WHAT TO WORK ON | I would like each line of the data that holds the word "exercies" copied out.

========

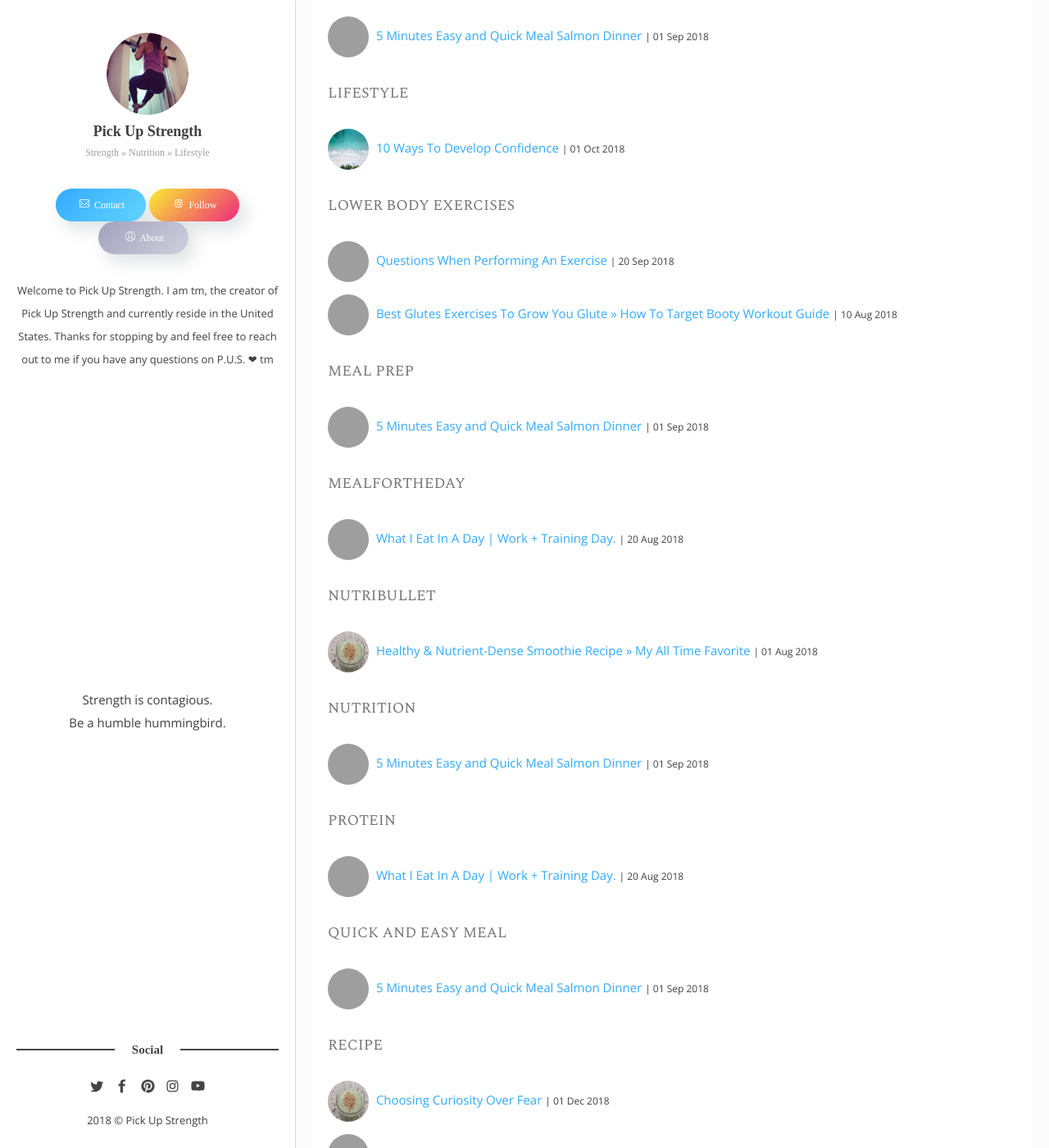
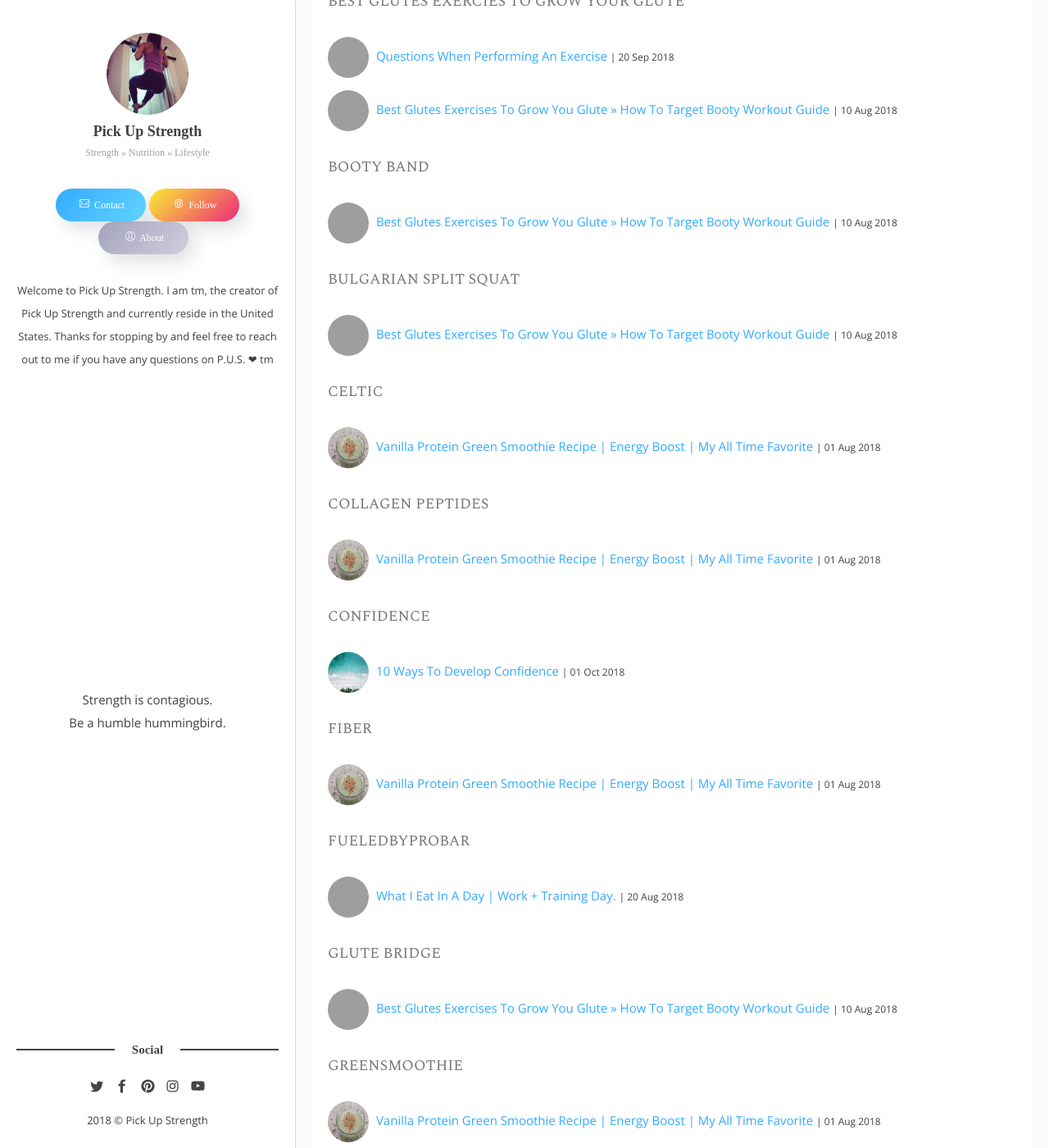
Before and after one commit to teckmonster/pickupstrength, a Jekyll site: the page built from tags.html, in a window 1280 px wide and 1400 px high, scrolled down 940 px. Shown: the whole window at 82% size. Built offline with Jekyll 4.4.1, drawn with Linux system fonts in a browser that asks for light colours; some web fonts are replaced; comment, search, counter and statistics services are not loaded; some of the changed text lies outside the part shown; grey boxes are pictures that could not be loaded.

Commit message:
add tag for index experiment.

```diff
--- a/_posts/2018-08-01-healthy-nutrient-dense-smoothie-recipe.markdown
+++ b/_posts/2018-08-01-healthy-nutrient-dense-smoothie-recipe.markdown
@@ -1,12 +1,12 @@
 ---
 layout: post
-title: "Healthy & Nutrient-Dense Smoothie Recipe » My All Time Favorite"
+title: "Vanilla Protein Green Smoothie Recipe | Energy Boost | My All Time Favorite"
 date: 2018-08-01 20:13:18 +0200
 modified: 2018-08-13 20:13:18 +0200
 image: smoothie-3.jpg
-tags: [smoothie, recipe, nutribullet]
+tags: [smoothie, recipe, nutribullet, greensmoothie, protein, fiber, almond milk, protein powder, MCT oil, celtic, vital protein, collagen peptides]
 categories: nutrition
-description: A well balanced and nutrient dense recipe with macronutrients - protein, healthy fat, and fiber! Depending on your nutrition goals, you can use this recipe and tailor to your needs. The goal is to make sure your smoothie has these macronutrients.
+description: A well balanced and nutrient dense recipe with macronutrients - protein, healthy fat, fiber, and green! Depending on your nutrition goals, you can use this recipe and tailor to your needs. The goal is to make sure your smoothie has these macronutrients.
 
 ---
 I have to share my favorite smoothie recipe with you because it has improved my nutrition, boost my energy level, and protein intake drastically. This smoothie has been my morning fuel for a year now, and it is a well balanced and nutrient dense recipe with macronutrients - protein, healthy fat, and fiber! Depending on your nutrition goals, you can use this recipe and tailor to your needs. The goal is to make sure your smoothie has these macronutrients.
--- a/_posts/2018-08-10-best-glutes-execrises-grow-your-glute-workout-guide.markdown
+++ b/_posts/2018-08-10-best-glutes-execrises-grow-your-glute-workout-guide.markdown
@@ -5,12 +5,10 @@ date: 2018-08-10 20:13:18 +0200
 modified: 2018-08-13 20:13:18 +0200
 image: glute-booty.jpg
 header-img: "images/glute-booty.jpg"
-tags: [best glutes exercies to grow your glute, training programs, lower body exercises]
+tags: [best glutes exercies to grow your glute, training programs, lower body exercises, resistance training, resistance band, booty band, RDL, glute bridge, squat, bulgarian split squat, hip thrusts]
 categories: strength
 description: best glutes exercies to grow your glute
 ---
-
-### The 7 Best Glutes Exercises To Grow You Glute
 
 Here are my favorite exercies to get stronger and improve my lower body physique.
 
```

========

TASK OUTPUT |
-tags: [best glutes exercies to grow your glute, training programs, lower body exercises]
+tags: [best glutes exercies to grow your glute, training programs, lower body exercises, resistance training, resistance band, booty band, RDL, glute bridge, squat, bulgarian split squat, hip thrusts]
 description: best glutes exercies to grow your glute
 Here are my favorite exercies to get stronger and improve my lower body physique.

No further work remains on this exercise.